Woman massaging foot with a tennis ball.
Diana Kelley Levey
Diana Kelly Levey October, 28, 2019

Runner, dancer, baker, adopted dog mom, wisecracker (or jokester)

Ever experience a tightness in your neck and wish you had someone around to help you release the tension? Masseuses sometimes charge big bucks, but you don't have to pay a professional (or even bribe a friend) to do it for you. Knowing how to give yourself a massage at home is a valuable skill — one that can save you hundreds of dollars!

Here's what you need to know about Swedish massage (a popular form of massage therapy that has long been touted for its many health benefits) as well as a few proven techniques that will allow you to address aching muscles with your own two hands and a couple of household items.

So, what is a Swedish massage?

Swedish massage is probably what you picture when you think of getting a treatment at the spa. It's a way of applying pressure to the body by moving soft tissue in a rhythm and sequence designed to improve your health.

Of course, Swedish massage fans swear by its relaxing effects, but this style of massage has the medical prowess to go along with its restorative properties. In addition to improving circulation, which in turn helps address muscle soreness, the benefits of Swedish massage range from disease prevention to a reduction in back, neck, shoulder and knee pain.

Young designer stretching herself while work in studio, work lifestyle concept. Motion blur4 Ways to give yourself a great massage

When you feel stressed, anxious or overwhelmed, your body probably reacts by tensing the muscles in your upper back, shoulders and neck. This is really common! Understanding how to give yourself a massage allows you to loosen yourself up, so you can get on with your day.

Luckily, there are quite a few ways to give yourself a Swedish massage. The next time you find yourself with a few free moments, try out these four methods to find what works best for you.

1. Stretch your shoulders
You can relax tight shoulders and neck muscles using a strip of material such as a scarf, belt or elastic exercise band. Hold the object in front of you with both hands at shoulder height, then slowly raise it over and behind your head while bending your elbows. When you feel tension — not pain — pause and breathe into the tightness for a few breaths. Return the belt back to the front of your body and repeat the exercise as needed.

2. Get back to basics
For this technique, you'll need a long sock and a tennis ball. Drop the ball into the sock and toss the closed end over one of your shoulders, so that the ball rests against your back. Holding onto the open end of the sock, press your back against a wall for about 10 seconds where you feel knots and tightness. This is a great way to soothe neck, back and shoulder pain. You can also take the tennis ball out of the sock and place it under your bare foot. While standing, roll the ball under your foot to break up tight connective tissue and relieve pain.

3. Focus on your knees
For athletes (or former athletes) who tend to suffer from knee pain, using your hands to massage the soft tissue around your knee can really help reduce stiffness, eliminate discomfort and improve overall function.

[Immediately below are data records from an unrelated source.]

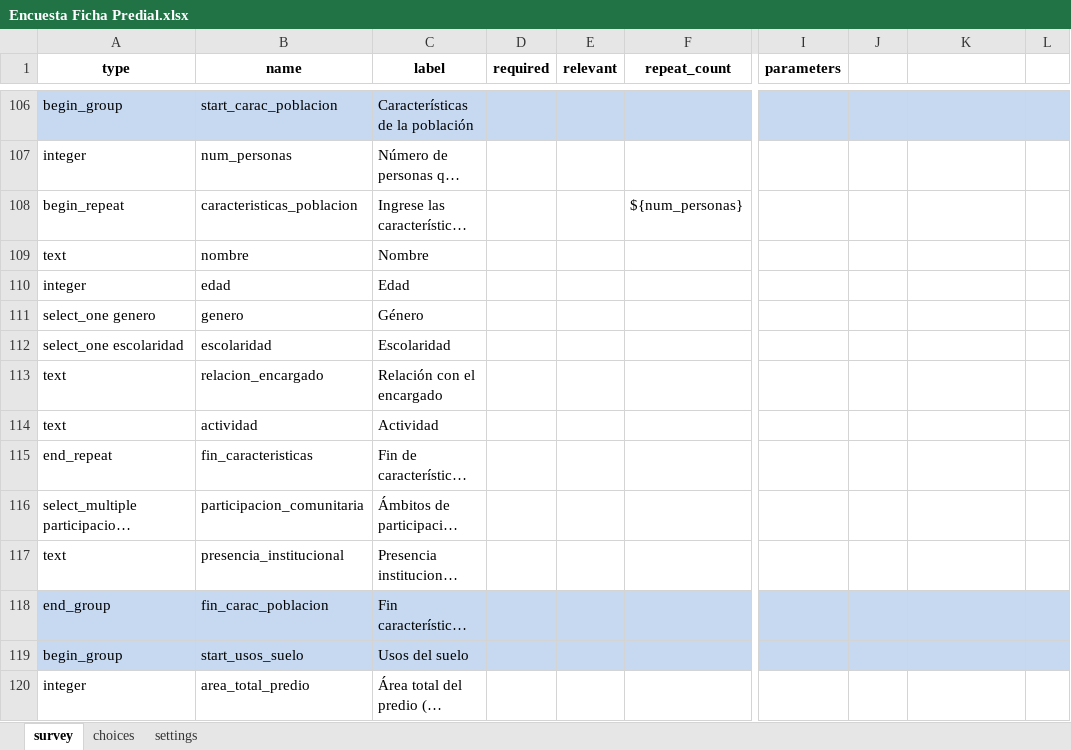
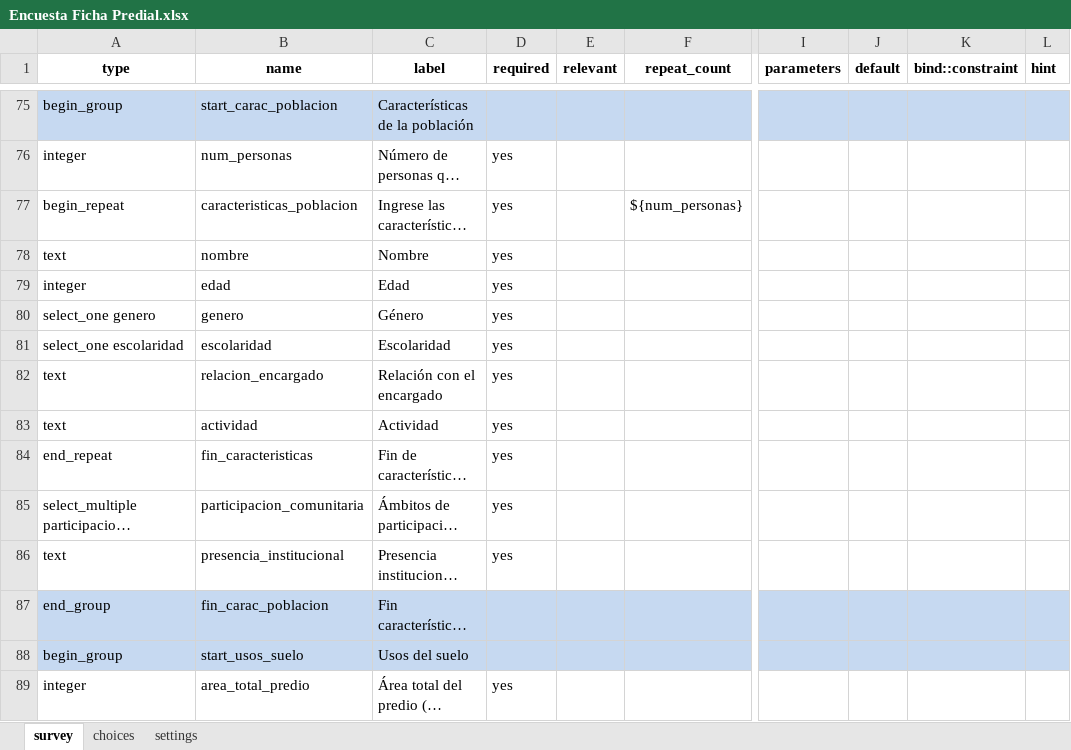
Before and after one commit to SGI-ManuelPico/informesCenso, an Excel workbook: xlsForms/Encuesta Ficha Predial.xlsx, sheet survey, drawn as a sheet; only a part is shown, gaps mark what is left out; long unchanged cells end in …; values as stored, in another font and other column widths than the file's, no borders; addresses are those after the commit; the diff covers the shown part only; the diff names each change by its address in the sheet, - before the commit and + after, or states it on an @@ line.

```diff
--- a/xlsForms/Encuesta Ficha Predial.xlsx (sheet survey)
+++ b/xlsForms/Encuesta Ficha Predial.xlsx (sheet survey)
-J1: (empty)
+J1: default
-K1: (empty)
+K1: bind::constraint
-L1: (empty)
+L1: hint
-D76:D86 (required): (empty)
+D76:D86 (required): yes
-D89 (required): (empty)
+D89 (required): yes
```
Also changed, not shown: 85 added rows, 31 removed rows, 2 moved rows and 20 edited cells elsewhere in this sheet, sheet choices, xlsForms/Encuesta 2 AGROPECUARIO.xlsx.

4. Knead your neck muscles
If there's only one massage skill you learn to do at home, make it a neck massage. That's because frequent massage therapy can reduce short-term neck pain! Try to identify a pressure point or knot that feels tight. Next, apply light pressure to the "trigger point" with a thumb or forefinger and middle finger for 30 to 90 seconds to reduce tissue tension. This sometimes feels uncomfortable, but you should never be in pain. You can also use two tennis balls in a sock to massage your neck; simply position them under the lower part of your neck as you lie on the floor for 5 to 10 minutes. This form of acupressure can seriously help relieve sensations of tightness.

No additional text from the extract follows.